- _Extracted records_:
───

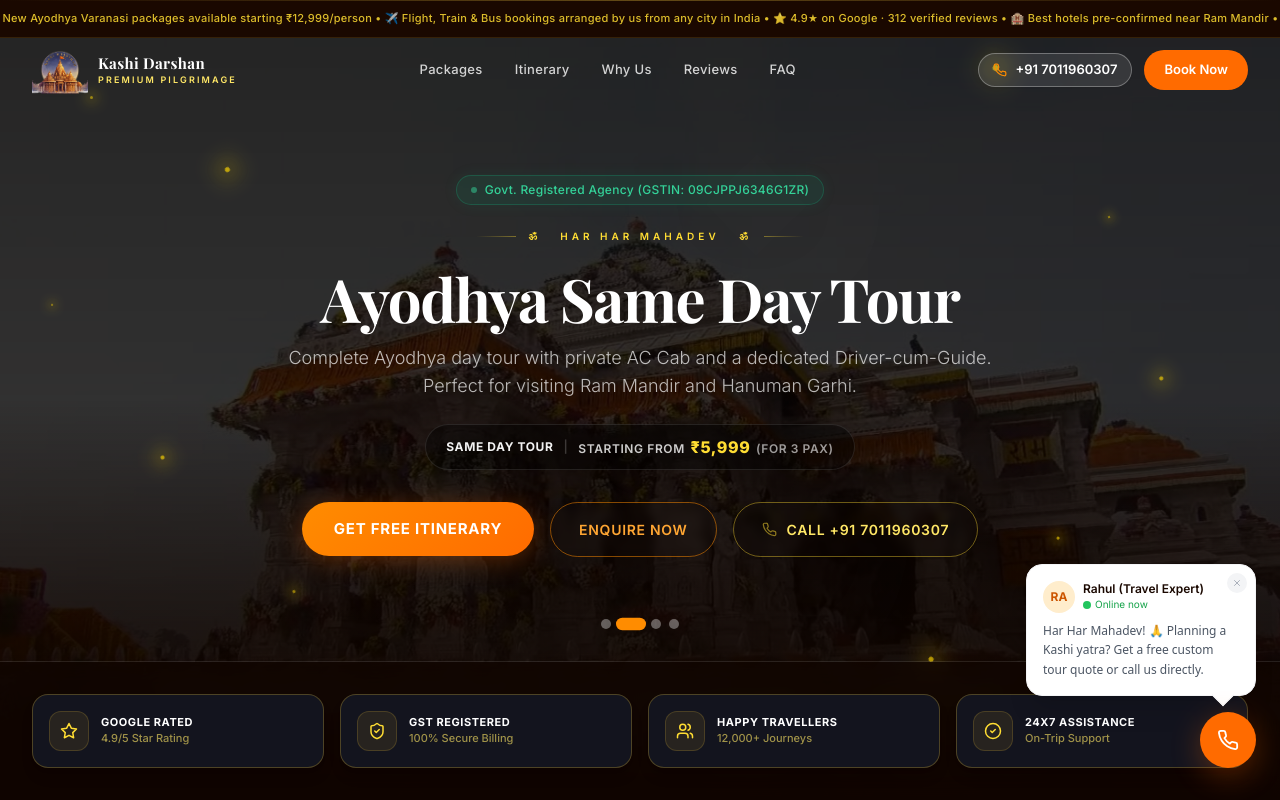
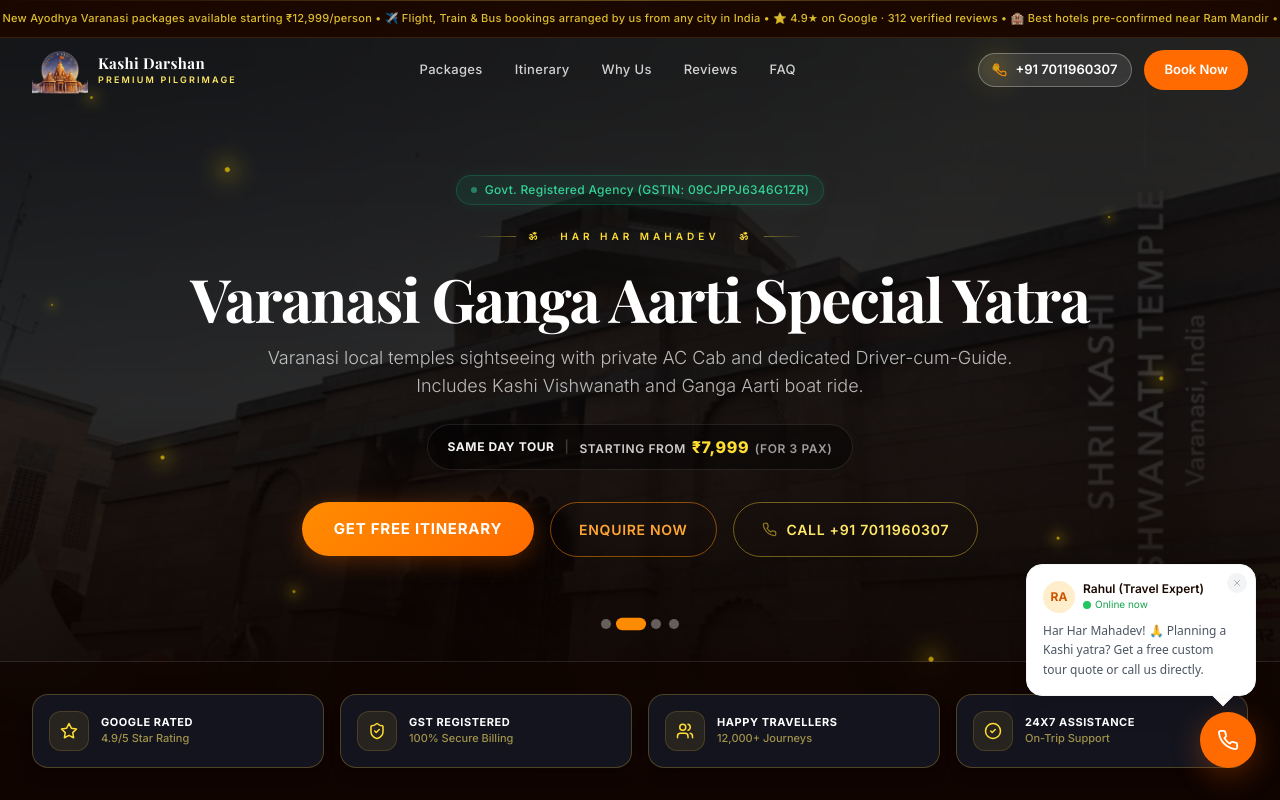
Before and after one commit to ayodhyadharsha-max/kashidarshan, a Next.js app: page / in a window 1280 px wide. Shown: the top 800 px of the page. Built offline with nearby package versions, Linux system fonts and the light colour scheme.

Commit message:
Update Dev Diwali Special package photo to aerial Dev Deepawali ghats and place as primary slide in Hero section

```diff
--- a/components/Hero.tsx
+++ b/components/Hero.tsx
@@ -21,13 +21,22 @@
 
 const slides = [
   {
+    id: "ayodhya-varanasi",
+    name: "Dev Diwali Special Kashi Yatra",
+    duration: "3 NIGHTS / 4 DAYS",
+    price: "12,999",
+    priceSuffix: " / Person",
+    description: "Dev Deepawali 84 Ghats grand illumination, private boat Aarti, Kashi Vishwanath VIP Darshan & Ayodhya Ram Lalla Yatra.",
+    image: "/destinations/dev-diwali-aerial-ghats.jpg",
+  },
+  {
     id: "varanasi-same-day",
     name: "Varanasi Ganga Aarti Special Yatra",
     duration: "SAME DAY TOUR",
     price: "7,999",
     priceSuffix: " (For 3 Pax)",
     description: "Varanasi local temples sightseeing with private AC Cab and dedicated Driver-cum-Guide. Includes Kashi Vishwanath and Ganga Aarti boat ride.",
-    image: "/destinations/ganga-aarti-varanasi.jpg",
+    image: "/destinations/kashi-vishwanath-gate.jpg",
   },
   {
     id: "ayodhya-same-day",
@@ -39,22 +48,13 @@
     image: "/destinations/ram-mandir-ayodhya.png",
   },
   {
-    id: "varanasi-ayodhya-2n3d",
-    name: "Varanasi Ayodhya Yatra",
-    duration: "2 NIGHTS / 3 DAYS",
-    price: "6,999",
-    priceSuffix: " / Person",
-    description: "Fast-track joint yatra covering Kashi Vishwanath, Dashashwamedh Aarti, and Ayodhya Ram Lalla VIP Darshan.",
-    image: "/destinations/ram-mandir-ayodhya.png",
-  },
-  {
     id: "ayodhya-prayagraj-varanasi",
     name: "Ayodhya · Prayagraj · Varanasi",
     duration: "4 NIGHTS / 5 DAYS",
     price: "15,999",
     priceSuffix: " / Person",
     description: "The complete tirthdham circuit covering Triveni Sangam Prayagraj, Ayodhya Ram Mandir & Kashi Vishwanath Temple.",
-    image: "/destinations/triveni-sangam-prayagraj.jpg",
+    image: "/destinations/prayagraj-sangam-boat.jpg",
   }
 ];
 
--- a/components/Packages.tsx
+++ b/components/Packages.tsx
@@ -177,7 +177,7 @@
     cities: ["Ayodhya", "Varanasi"],
     price: 25998,
     originalPrice: 35998,
-    image: "/destinations/dev-diwali-fireworks-cruise.jpg",
+    image: "/destinations/dev-diwali-aerial-ghats.jpg",
     popular: true,
     featured: false,
     ctaText: "Get Full Itinerary",
--- a/data/siteConfig.ts
+++ b/data/siteConfig.ts
@@ -287,7 +287,7 @@
     name: "Dev Diwali Special Kashi Yatra",
     subtitle: "3N/4D Kashi Dev Diwali Ghat Lighting, Boat Aarti & Ayodhya Yatra",
     price: 25998,
-    image: "/destinations/dev-diwali-fireworks-cruise.jpg",
+    image: "/destinations/dev-diwali-aerial-ghats.jpg",
   },
   {
     id: "ayodhya-prayagraj-varanasi",
```
Also changed, not shown: public/destinations/dev-diwali-aerial-ghats.jpg (added).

───

- _What you need to do_: Where the string "DAYS" appears in a line of the entries above, return that line.

- _Written answer_:
+    duration: "3 NIGHTS / 4 DAYS",
-    duration: "2 NIGHTS / 3 DAYS",
     duration: "4 NIGHTS / 5 DAYS",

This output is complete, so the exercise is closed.